The Guyana Power and Light Incorporated (GPL) has several projects in train to maximise the potential of power generation in both the short and long term.
Samaroo Ramtahal, the new Deputy Chief Executive Officer (CEO) of Strategic Operations at GPL, said that they were looking at three avenues.
One of the projects entails securing an additional five megawatts of power from the Giftland Mall, through a Power Purchase Agreement.
Personnel are currently on the ground working on the connections, and GPL expects to see the project completed by month end. This will bring much needed relief and mitigate blackouts for thousands of residents on the East Coast Demerara corridor.
The Giftland system has a 6.7 megawatts output capacity.
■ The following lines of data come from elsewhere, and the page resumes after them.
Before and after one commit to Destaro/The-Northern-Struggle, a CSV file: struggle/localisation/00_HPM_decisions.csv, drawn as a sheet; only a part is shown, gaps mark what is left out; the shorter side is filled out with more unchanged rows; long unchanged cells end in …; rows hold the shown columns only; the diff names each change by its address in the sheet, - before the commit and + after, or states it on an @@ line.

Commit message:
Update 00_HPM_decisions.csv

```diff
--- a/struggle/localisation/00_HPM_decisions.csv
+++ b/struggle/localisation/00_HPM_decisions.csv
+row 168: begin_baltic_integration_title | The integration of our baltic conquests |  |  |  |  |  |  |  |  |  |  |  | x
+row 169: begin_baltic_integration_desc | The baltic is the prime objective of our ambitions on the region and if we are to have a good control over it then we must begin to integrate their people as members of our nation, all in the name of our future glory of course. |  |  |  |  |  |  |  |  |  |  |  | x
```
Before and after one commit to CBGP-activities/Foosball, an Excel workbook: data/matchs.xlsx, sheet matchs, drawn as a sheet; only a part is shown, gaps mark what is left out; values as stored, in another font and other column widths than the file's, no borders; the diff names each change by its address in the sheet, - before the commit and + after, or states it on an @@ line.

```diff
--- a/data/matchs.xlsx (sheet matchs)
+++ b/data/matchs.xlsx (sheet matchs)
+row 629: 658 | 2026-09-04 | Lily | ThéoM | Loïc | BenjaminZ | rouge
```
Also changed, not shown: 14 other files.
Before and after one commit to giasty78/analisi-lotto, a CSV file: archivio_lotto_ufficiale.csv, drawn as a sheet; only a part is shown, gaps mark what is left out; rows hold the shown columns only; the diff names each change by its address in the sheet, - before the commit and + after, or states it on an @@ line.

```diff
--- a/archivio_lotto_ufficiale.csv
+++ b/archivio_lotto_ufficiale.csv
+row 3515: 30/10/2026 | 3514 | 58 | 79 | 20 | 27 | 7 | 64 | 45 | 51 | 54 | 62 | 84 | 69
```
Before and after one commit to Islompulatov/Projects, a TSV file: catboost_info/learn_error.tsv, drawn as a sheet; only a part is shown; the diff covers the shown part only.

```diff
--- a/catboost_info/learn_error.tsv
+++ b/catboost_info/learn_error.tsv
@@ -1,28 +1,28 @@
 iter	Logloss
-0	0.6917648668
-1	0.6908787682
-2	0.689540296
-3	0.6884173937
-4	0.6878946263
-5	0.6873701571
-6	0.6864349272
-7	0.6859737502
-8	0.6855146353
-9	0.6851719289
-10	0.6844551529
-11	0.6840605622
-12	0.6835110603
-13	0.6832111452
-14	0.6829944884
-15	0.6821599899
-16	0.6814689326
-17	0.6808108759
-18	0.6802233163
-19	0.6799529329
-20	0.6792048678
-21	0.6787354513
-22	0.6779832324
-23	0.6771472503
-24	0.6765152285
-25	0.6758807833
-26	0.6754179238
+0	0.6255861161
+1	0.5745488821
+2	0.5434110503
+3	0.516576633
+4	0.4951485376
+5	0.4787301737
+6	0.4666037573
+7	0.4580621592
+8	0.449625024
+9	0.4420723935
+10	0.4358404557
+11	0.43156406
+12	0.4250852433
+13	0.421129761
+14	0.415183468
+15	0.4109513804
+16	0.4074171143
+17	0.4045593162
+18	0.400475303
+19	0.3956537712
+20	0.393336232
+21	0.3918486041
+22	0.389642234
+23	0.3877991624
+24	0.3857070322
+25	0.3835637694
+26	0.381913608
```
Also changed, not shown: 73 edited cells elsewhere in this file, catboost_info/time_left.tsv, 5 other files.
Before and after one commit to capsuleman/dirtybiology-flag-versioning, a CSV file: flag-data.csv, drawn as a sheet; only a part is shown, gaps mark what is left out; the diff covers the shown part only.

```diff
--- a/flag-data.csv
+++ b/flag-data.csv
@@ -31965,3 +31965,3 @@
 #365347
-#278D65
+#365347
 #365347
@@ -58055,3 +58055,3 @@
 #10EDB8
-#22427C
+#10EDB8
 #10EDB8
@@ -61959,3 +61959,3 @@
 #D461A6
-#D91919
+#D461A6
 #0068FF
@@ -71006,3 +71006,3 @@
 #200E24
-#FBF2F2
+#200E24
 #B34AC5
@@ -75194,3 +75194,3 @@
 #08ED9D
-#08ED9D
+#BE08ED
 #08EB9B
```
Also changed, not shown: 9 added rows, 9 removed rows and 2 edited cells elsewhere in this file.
However, it only uses 1.6 megawatts during prime operations.
Ramtahal added preliminary works are also being set in motion for another 30 megawatts of power for the Demerara-Berbice Interconnected System to ensure a merry Christmas.
The third project is a “dual engine for Garden of Eden to 46.5 megawatts,” the CEO said. This is a major project for GPL, which is expected to be implemented by April-June, 2021.
“By that time, we should be able to be in a better position to manage our reliability of electricity in this country,” Ramtahal said.
The DCEO explained since his appointment he has uncovered a number of inconsistencies in the company’s management during the previous administration.
“I’m there for just two weeks, but I’ve discovered [that] over the last four to five years, investments to generation was under five per cent, [which is] merely seven megawatts,” Ramtahal revealed.
“We are trapped with a very low generation reserve and when we have problems, we do not have what you call ‘spinning reserves’ or spare reserves to ensure that the grid is operating in the Demerara-Berbice Interconnected System,” he added.
The minimum standard generation reserve in the Caribbean is said to be 30 per cent. The purpose of the reserve is to allow reliable connections and ensure supply capacity is always above the demand. When the reserve is too low and power consumption in an area is above normal, this results in a blackout or power outage. (Department of Public Information)